▸ **DATASET EXCERPTS**:
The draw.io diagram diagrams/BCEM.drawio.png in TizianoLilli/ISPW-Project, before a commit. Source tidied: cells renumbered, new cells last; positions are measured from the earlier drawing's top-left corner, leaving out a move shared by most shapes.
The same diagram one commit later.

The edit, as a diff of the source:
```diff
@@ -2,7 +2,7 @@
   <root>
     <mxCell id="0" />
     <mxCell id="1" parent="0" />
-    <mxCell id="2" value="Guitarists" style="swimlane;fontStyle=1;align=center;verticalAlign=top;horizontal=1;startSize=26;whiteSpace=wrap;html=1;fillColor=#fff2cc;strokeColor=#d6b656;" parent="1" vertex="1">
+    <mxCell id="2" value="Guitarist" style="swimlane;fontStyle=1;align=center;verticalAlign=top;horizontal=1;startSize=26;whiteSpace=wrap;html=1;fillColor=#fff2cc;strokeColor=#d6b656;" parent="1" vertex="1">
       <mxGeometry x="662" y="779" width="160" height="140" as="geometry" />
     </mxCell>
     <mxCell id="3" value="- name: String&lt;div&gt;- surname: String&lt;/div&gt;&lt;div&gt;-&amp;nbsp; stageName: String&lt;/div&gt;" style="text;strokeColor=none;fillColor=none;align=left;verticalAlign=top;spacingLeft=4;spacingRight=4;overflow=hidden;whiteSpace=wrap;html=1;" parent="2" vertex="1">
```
---
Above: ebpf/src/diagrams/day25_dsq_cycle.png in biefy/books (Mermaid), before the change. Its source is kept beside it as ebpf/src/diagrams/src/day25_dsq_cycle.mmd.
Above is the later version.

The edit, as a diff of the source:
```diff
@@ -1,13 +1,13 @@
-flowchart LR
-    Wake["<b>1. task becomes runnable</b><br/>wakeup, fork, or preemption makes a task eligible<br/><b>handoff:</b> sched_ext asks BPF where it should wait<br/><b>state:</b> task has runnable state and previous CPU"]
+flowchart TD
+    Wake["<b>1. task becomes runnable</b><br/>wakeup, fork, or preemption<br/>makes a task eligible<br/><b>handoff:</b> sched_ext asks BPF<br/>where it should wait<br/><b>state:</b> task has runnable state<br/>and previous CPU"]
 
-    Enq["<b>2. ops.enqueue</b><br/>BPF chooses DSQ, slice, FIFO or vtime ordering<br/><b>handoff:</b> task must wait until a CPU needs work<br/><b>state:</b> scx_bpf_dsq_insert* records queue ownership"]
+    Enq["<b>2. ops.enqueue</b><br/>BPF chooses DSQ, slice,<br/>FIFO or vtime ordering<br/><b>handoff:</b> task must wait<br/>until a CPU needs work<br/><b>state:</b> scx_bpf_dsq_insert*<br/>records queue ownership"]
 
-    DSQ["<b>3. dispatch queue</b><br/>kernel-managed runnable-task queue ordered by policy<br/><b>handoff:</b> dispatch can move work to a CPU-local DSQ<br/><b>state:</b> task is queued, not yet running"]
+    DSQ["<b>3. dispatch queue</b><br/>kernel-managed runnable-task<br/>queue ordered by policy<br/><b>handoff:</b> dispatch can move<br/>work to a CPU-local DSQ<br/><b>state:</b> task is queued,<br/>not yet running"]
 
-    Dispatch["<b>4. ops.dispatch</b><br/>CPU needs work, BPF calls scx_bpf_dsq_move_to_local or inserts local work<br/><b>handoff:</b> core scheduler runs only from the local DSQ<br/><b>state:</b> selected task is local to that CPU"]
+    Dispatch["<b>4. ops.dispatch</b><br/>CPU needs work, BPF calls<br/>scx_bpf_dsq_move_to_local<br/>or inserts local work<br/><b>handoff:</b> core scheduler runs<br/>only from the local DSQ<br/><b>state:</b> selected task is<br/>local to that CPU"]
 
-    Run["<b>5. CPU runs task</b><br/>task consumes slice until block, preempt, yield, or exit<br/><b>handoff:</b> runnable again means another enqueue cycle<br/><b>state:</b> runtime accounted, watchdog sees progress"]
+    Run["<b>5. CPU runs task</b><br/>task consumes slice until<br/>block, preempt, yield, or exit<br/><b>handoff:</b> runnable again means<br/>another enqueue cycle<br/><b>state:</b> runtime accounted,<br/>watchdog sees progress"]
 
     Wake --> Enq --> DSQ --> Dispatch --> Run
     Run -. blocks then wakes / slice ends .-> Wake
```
--
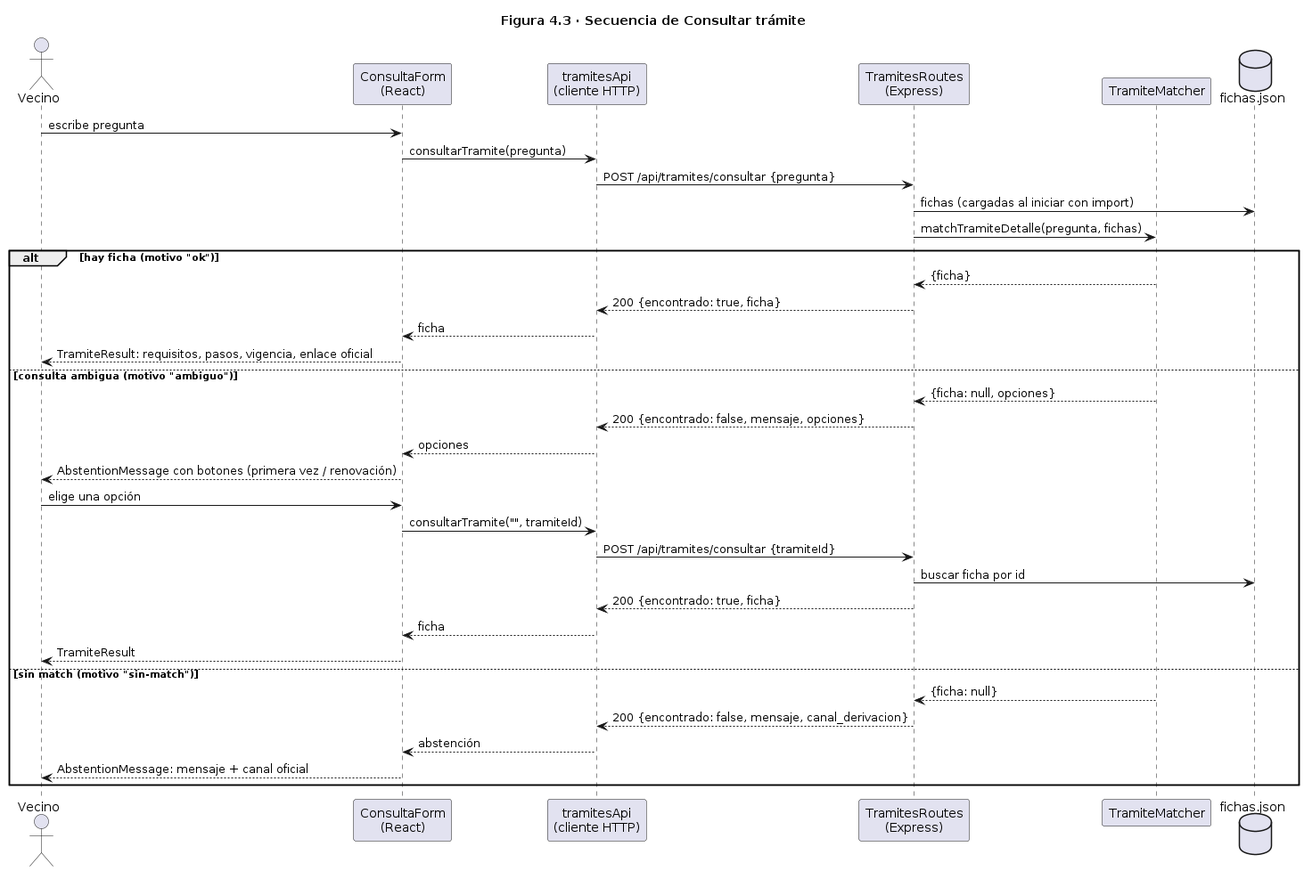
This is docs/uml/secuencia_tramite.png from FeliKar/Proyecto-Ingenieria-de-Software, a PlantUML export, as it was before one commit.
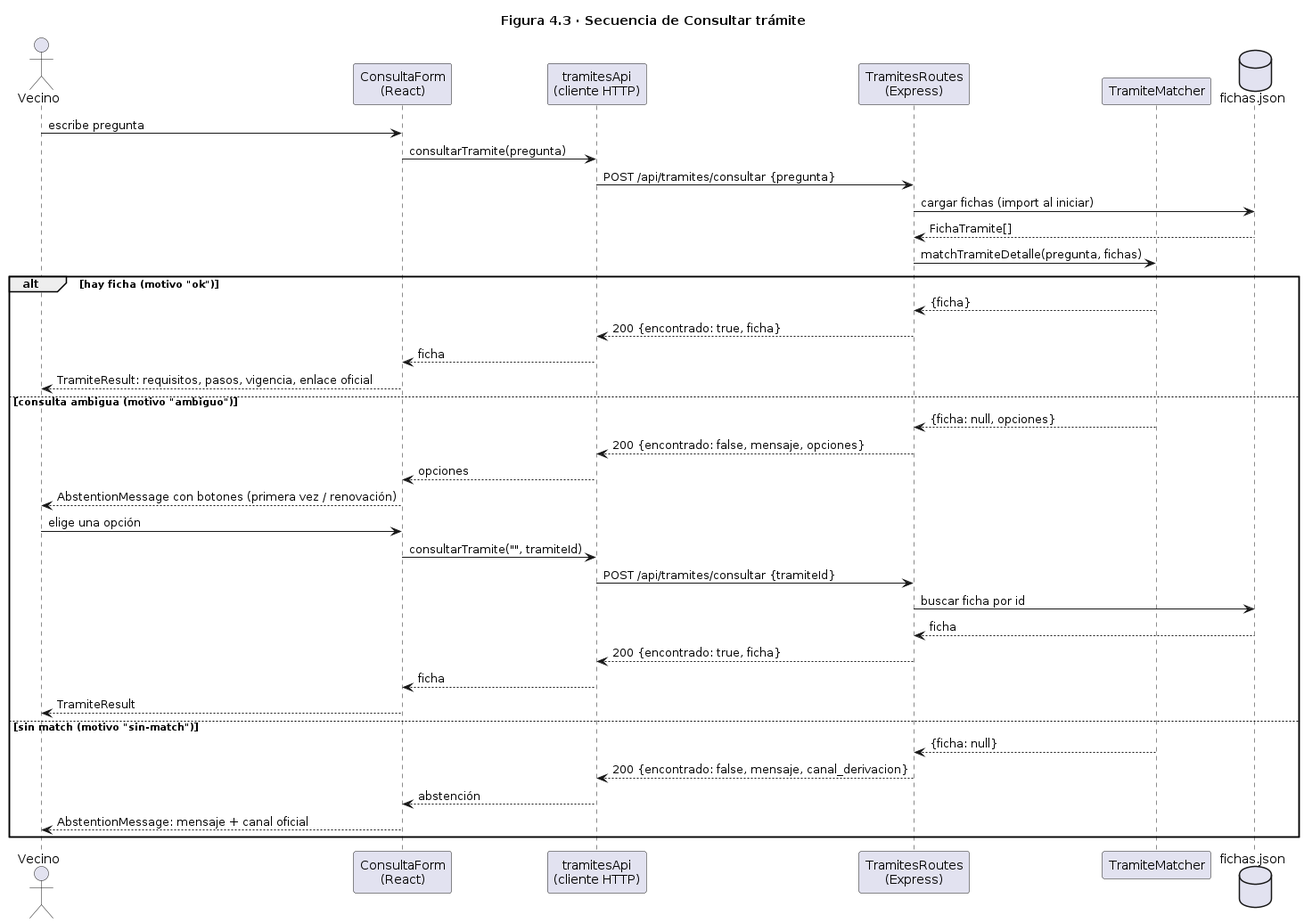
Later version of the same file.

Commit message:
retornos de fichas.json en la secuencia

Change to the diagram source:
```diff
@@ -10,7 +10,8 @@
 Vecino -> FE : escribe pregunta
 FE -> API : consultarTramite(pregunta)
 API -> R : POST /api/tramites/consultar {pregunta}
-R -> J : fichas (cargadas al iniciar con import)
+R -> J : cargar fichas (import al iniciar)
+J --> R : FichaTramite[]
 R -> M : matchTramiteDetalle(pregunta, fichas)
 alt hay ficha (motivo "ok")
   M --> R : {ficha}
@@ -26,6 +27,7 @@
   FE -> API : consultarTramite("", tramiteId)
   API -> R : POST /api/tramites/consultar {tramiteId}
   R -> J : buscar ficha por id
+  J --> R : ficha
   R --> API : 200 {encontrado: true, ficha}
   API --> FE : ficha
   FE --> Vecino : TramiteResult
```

▸ **DIRECTIONS FOR THIS TASK**: Go through the records. Copy each line where "fichas" appears.

▸ **TASK ANSWER**:
retornos de fichas.json en la secuencia
-R -> J : fichas (cargadas al iniciar con import)
+R -> J : cargar fichas (import al iniciar)
 R -> M : matchTramiteDetalle(pregunta, fichas)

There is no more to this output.